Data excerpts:

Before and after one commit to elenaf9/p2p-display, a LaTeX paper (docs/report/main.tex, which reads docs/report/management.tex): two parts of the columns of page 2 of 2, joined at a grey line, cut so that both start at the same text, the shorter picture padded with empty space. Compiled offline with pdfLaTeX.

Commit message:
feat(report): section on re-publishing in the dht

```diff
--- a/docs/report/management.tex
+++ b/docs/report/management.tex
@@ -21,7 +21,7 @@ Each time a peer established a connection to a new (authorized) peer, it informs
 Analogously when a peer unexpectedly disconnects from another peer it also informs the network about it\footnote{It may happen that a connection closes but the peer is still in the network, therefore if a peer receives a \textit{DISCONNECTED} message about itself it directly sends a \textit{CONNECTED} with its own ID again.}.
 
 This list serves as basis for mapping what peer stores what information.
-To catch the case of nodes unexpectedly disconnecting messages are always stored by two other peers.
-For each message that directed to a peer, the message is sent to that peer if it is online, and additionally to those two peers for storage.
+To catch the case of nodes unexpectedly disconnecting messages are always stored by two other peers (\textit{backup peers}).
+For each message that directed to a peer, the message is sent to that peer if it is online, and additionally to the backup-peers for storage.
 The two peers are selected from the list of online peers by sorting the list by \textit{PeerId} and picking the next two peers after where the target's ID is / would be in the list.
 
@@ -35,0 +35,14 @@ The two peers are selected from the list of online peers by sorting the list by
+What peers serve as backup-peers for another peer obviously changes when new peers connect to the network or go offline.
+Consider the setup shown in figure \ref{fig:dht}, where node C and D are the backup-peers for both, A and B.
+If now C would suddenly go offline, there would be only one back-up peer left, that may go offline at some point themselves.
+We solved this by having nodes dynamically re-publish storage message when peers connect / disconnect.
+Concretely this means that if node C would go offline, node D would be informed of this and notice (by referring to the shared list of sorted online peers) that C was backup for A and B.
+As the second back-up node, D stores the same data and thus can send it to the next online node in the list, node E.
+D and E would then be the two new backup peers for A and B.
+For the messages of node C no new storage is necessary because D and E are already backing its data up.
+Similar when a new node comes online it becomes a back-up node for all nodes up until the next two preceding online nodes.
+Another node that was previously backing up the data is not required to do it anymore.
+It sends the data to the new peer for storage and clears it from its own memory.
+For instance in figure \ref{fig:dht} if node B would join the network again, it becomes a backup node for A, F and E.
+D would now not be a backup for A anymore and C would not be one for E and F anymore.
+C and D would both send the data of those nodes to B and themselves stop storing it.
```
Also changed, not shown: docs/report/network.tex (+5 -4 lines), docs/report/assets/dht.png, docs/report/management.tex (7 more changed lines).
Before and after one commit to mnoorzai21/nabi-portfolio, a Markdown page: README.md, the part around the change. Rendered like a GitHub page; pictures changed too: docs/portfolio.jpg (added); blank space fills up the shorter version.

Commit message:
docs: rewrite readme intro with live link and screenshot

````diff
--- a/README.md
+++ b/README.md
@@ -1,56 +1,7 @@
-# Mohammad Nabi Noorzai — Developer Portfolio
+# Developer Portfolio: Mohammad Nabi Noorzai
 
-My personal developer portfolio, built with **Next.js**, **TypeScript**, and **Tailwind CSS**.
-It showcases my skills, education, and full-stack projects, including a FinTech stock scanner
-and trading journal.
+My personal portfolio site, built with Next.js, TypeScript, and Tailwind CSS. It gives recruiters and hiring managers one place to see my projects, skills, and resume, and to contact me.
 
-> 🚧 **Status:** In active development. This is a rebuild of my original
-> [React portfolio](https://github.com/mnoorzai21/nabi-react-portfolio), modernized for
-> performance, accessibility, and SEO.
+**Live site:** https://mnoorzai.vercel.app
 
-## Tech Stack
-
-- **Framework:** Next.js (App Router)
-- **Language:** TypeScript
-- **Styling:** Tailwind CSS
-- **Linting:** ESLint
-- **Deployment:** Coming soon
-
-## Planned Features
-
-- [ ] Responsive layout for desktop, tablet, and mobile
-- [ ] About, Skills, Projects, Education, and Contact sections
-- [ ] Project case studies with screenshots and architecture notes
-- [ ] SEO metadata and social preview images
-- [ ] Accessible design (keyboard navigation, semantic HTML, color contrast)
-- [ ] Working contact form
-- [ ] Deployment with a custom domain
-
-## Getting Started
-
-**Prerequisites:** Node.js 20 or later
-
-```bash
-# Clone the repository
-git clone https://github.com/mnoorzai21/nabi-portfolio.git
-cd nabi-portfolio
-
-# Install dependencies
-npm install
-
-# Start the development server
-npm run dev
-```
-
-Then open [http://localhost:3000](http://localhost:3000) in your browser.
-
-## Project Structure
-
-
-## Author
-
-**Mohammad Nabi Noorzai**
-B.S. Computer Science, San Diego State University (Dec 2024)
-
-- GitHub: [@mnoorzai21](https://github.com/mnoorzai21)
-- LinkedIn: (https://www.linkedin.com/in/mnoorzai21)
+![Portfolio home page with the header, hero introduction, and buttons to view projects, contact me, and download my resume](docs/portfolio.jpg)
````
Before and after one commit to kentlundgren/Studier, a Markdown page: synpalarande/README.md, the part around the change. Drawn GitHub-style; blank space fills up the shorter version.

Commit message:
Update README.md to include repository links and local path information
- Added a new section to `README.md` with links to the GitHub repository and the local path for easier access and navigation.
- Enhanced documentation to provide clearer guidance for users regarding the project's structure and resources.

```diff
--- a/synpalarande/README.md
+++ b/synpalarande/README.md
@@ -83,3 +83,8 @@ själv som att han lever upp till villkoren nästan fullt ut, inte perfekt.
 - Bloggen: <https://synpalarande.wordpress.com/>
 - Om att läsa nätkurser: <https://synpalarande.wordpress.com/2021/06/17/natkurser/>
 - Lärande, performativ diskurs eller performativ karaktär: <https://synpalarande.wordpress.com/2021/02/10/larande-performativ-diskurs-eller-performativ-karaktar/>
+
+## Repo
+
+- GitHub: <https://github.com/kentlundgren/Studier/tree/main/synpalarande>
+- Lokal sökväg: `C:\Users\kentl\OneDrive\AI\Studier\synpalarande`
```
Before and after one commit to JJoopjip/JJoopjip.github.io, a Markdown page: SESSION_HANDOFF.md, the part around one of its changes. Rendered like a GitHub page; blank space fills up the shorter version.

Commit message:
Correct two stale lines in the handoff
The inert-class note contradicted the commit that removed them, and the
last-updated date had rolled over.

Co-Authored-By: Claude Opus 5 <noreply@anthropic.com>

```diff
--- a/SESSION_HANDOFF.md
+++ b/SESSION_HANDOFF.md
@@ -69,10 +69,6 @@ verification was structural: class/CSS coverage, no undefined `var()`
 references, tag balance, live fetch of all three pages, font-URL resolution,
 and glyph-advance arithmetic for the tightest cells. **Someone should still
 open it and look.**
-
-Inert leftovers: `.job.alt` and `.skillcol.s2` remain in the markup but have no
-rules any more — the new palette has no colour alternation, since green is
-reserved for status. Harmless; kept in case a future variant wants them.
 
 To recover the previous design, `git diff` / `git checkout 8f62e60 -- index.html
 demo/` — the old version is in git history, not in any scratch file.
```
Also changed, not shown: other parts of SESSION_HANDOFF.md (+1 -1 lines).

Task description:
Please copy each line of the records above in which the word "resume" can be found.

Output for this task:
+My personal portfolio site, built with Next.js, TypeScript, and Tailwind CSS. It gives recruiters and hiring managers one place to see my projects, skills, and resume, and to contact me.
+![Portfolio home page with the header, hero introduction, and buttons to view projects, contact me, and download my resume](docs/portfolio.jpg)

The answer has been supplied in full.